**Source data:**
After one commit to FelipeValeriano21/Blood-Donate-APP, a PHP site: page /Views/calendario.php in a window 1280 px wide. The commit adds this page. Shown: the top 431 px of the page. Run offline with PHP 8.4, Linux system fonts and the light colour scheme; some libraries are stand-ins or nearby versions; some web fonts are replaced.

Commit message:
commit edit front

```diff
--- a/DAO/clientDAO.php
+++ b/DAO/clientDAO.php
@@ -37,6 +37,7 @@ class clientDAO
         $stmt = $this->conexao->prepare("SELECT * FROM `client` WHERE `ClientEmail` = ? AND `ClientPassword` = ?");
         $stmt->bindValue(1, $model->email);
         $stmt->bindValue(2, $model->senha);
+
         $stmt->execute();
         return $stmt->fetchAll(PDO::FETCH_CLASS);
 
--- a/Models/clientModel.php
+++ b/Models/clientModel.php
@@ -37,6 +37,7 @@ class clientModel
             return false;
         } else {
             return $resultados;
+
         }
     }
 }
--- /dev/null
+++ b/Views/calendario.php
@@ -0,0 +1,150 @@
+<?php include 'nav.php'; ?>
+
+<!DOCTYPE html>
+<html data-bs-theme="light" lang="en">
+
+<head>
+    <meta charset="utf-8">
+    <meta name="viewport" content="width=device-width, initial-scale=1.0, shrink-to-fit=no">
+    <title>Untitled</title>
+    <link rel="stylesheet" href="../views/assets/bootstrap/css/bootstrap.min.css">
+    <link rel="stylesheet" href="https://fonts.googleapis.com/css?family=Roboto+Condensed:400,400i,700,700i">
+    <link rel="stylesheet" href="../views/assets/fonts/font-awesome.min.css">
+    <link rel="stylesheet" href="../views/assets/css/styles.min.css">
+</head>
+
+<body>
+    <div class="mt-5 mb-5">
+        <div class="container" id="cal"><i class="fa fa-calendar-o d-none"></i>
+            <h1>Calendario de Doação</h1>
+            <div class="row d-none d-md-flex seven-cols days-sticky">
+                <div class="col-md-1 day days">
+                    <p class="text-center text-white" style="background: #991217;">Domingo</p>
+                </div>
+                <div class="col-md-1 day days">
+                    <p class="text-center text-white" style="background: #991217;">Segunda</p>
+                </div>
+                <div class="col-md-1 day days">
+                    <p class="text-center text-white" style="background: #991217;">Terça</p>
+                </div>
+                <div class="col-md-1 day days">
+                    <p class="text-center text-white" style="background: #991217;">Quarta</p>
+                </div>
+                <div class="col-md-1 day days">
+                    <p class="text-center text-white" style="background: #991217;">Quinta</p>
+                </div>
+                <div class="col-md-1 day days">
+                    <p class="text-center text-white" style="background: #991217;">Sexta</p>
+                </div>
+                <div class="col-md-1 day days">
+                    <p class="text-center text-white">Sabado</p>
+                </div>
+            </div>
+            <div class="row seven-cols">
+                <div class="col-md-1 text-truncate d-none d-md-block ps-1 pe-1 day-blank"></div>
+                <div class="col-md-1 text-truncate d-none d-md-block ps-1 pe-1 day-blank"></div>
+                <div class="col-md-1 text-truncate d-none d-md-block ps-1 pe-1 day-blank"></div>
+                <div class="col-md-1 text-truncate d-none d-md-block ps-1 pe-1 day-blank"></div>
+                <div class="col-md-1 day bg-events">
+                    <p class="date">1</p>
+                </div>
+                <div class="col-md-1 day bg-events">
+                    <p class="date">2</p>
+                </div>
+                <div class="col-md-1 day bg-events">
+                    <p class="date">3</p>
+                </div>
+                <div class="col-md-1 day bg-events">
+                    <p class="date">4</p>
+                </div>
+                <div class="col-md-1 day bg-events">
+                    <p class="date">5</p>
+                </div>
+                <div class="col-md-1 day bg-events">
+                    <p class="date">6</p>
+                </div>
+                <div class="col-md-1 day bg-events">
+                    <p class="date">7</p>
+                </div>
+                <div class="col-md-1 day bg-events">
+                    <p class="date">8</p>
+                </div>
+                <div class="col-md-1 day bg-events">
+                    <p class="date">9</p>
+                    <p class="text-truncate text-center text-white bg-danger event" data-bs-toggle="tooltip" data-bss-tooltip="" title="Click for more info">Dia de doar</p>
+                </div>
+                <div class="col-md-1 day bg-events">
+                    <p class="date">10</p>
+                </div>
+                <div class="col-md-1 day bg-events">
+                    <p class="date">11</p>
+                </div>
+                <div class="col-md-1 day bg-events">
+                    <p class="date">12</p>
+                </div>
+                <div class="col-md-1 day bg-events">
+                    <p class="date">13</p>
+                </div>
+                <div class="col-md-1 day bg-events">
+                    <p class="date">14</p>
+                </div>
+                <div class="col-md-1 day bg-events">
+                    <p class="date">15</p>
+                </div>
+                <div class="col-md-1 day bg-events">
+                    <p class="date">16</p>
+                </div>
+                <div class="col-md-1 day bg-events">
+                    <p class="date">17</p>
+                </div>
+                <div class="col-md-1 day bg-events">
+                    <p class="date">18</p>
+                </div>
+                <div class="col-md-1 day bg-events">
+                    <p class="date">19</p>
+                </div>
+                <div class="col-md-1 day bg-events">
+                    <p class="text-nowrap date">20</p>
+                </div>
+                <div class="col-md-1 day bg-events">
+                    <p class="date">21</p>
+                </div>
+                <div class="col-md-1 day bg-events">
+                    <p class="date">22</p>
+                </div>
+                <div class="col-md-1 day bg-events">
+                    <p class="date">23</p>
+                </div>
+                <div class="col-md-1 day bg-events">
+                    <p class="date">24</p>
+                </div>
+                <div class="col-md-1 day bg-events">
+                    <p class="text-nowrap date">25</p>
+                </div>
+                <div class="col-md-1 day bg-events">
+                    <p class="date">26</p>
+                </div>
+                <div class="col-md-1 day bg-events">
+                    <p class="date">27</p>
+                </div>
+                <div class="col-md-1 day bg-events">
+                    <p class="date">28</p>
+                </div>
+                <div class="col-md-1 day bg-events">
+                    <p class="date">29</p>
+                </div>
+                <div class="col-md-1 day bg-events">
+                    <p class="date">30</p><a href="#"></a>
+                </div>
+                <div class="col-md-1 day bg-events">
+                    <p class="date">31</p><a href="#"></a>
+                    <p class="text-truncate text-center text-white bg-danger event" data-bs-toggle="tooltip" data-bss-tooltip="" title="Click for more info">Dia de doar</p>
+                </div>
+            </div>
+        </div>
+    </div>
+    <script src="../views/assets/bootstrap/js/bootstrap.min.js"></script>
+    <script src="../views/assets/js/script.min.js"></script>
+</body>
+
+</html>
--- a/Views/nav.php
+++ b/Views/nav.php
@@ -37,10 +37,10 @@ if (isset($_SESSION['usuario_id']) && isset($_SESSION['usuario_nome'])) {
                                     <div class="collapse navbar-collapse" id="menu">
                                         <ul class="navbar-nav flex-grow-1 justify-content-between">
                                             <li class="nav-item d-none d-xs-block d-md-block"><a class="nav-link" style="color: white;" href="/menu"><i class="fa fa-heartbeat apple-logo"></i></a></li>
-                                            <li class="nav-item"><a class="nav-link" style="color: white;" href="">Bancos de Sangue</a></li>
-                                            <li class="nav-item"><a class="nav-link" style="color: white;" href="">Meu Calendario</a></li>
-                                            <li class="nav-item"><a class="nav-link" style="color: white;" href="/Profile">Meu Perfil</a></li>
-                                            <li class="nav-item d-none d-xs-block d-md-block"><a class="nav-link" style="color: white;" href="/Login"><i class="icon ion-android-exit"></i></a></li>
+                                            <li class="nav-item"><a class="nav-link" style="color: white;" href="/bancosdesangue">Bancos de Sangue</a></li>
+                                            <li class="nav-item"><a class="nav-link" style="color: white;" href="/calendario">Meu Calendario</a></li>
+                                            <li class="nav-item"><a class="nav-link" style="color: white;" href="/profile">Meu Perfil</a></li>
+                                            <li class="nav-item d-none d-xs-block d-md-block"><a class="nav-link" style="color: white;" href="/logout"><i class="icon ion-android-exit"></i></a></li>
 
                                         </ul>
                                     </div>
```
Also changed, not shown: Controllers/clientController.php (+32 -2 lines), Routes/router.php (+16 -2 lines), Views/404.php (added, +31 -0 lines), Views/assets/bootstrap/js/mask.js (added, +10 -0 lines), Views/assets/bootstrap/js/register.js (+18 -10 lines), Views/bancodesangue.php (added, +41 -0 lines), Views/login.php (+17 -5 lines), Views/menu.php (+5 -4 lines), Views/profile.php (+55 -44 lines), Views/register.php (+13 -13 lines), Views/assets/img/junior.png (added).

**Your task:** When the string "background" occurs in a line of the material, that line belongs in the answer.

**Solution to this task:**
+                    <p class="text-center text-white" style="background: #991217;">Domingo</p>
+                    <p class="text-center text-white" style="background: #991217;">Segunda</p>
+                    <p class="text-center text-white" style="background: #991217;">Terça</p>
+                    <p class="text-center text-white" style="background: #991217;">Quarta</p>
+                    <p class="text-center text-white" style="background: #991217;">Quinta</p>
+                    <p class="text-center text-white" style="background: #991217;">Sexta</p>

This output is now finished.